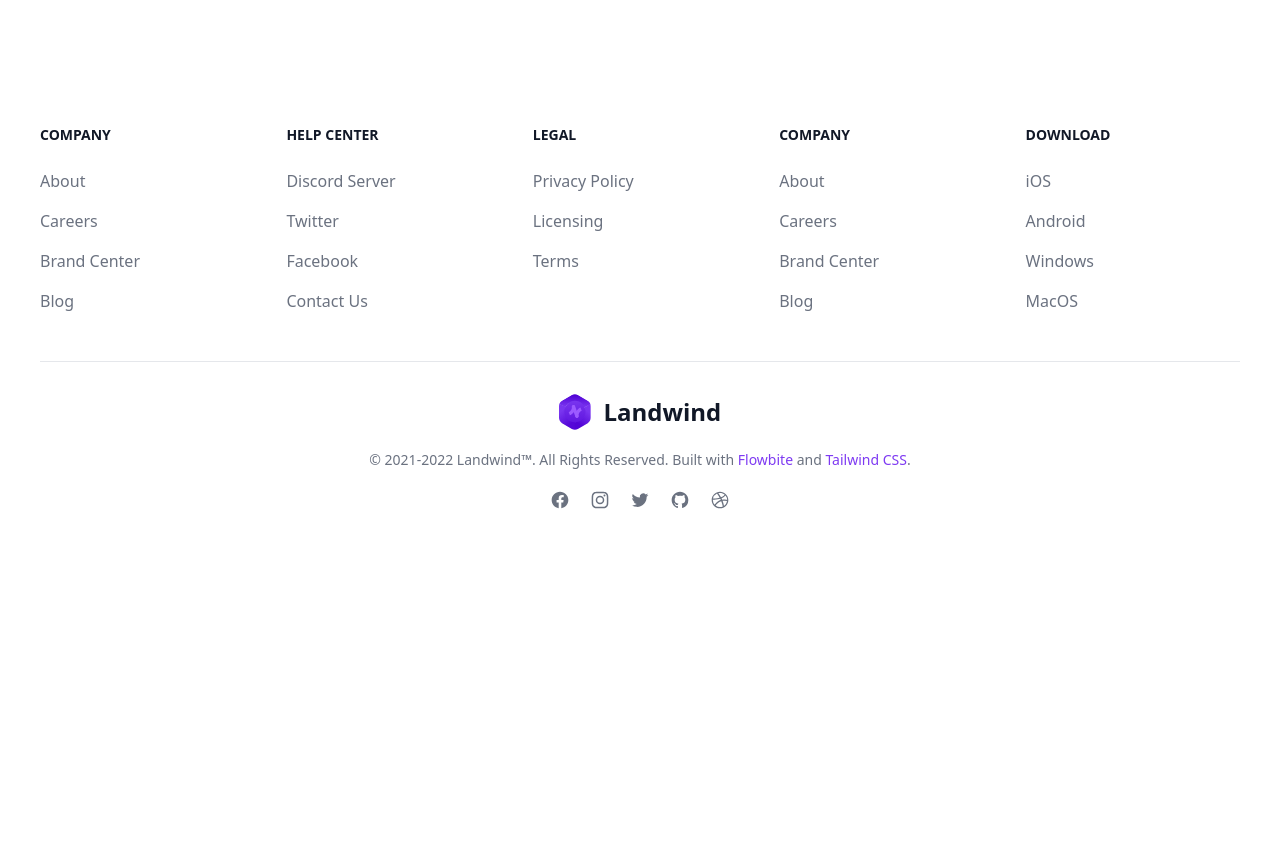
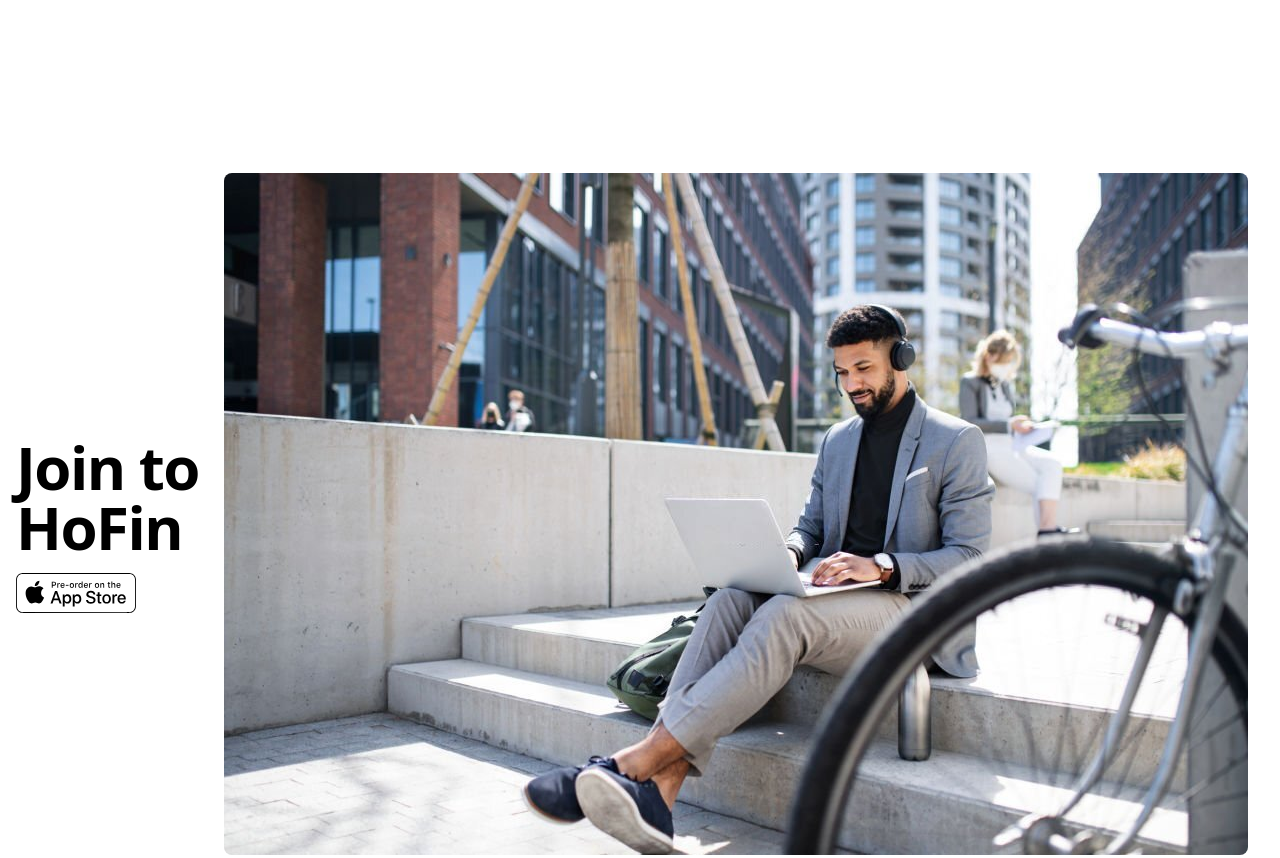
Before and after one commit to alefkheh/HoFin, a website: page index.html in a window 1280 px wide. Shown: the part 3462-4320 px from the top of the page. Before the commit the page ends 4036 px from the top, so only its background shows below. Drawn offline with nearby package versions, Linux system fonts and the light colour scheme.

Commit message:
html css img
new part
new photos
no cache

```diff
--- a/index.html
+++ b/index.html
@@ -6,9 +6,7 @@
     <meta http-equiv="X-UA-Compatible" content="IE=edge">
     <meta name="viewport" content="width=device-width, initial-scale=1.0">
     <title>HoFin - Hope Finder</title>
-    <meta http-equiv='cache-control' content='no-cache'>
-    <meta http-equiv='expires' content='0'>
-    <meta http-equiv='pragma' content='no-cache'>
+
     <!-- Meta SEO -->
     <meta name="title" content="HoFin - Hope Finder">
     <meta name="description" content="Description baraye Google">
@@ -233,6 +231,24 @@
             </div>
         </div>
     </section>
+    <section class="bg-white dark:bg-gray-900">
+        <div class="grid max-w-screen-xl px-4 pt-20 pb-8 mx-auto lg:gap-8 xl:gap-0 lg:py-16 lg:grid-cols-12 lg:pt-28">
+            <div class="lg:hidden  col-span-10 flex ">
+                <img src="./images/lastHero.jpg" alt="hero image" class="rounded-lg">
+            </div>
+            <div class="mr-auto place-self-center lg:col-span-2">
+
+                <h1 class="max-w-2xl mb-4 text-4xl font-extrabold leading-none tracking-tight md:text-5xl xl:text-6xl dark:text-white mt-6">Join to<br>HoFin</h1>
+                <img src="appStorePreOrder.svg" class="smd:mx-auto">
+            </div>
+
+
+
+            <div class="hidden lg:mt-0 lg:col-span-10 lg:flex ">
+                <img src="./images/lastHero.jpg" alt="hero image" class="rounded-lg">
+            </div>
+        </div>
+    </section>
     <footer class="bg-white dark:bg-gray-800">
         <div class="max-w-screen-xl p-4 py-6 mx-auto lg:py-16 md:p-8 lg:p-10">
             <div class="grid grid-cols-2 gap-8 md:grid-cols-3 lg:grid-cols-5">
```
Also changed, not shown: images/lastHero.jpg (added), output.css.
________________________________________
**Work to be completed**
Would you provide an exact, picture-free copy of the data above?

**Response below**
Before and after one commit to alefkheh/HoFin, a website: page index.html in a window 1280 px wide. Shown: the part 3462-4320 px from the top of the page. Before the commit the page ends 4036 px from the top, so only its background shows below. Drawn offline with nearby package versions, Linux system fonts and the light colour scheme.

Commit message:
html css img
new part
new photos
no cache

```diff
--- a/index.html
+++ b/index.html
@@ -6,9 +6,7 @@
     <meta http-equiv="X-UA-Compatible" content="IE=edge">
     <meta name="viewport" content="width=device-width, initial-scale=1.0">
     <title>HoFin - Hope Finder</title>
-    <meta http-equiv='cache-control' content='no-cache'>
-    <meta http-equiv='expires' content='0'>
-    <meta http-equiv='pragma' content='no-cache'>
+
     <!-- Meta SEO -->
     <meta name="title" content="HoFin - Hope Finder">
     <meta name="description" content="Description baraye Google">
@@ -233,6 +231,24 @@
             </div>
         </div>
     </section>
+    <section class="bg-white dark:bg-gray-900">
+        <div class="grid max-w-screen-xl px-4 pt-20 pb-8 mx-auto lg:gap-8 xl:gap-0 lg:py-16 lg:grid-cols-12 lg:pt-28">
+            <div class="lg:hidden  col-span-10 flex ">
+                <img src="./images/lastHero.jpg" alt="hero image" class="rounded-lg">
+            </div>
+            <div class="mr-auto place-self-center lg:col-span-2">
+
+                <h1 class="max-w-2xl mb-4 text-4xl font-extrabold leading-none tracking-tight md:text-5xl xl:text-6xl dark:text-white mt-6">Join to<br>HoFin</h1>
+                <img src="appStorePreOrder.svg" class="smd:mx-auto">
+            </div>
+
+
+
+            <div class="hidden lg:mt-0 lg:col-span-10 lg:flex ">
+                <img src="./images/lastHero.jpg" alt="hero image" class="rounded-lg">
+            </div>
+        </div>
+    </section>
     <footer class="bg-white dark:bg-gray-800">
         <div class="max-w-screen-xl p-4 py-6 mx-auto lg:py-16 md:p-8 lg:p-10">
             <div class="grid grid-cols-2 gap-8 md:grid-cols-3 lg:grid-cols-5">
```
Also changed, not shown: images/lastHero.jpg (added), output.css.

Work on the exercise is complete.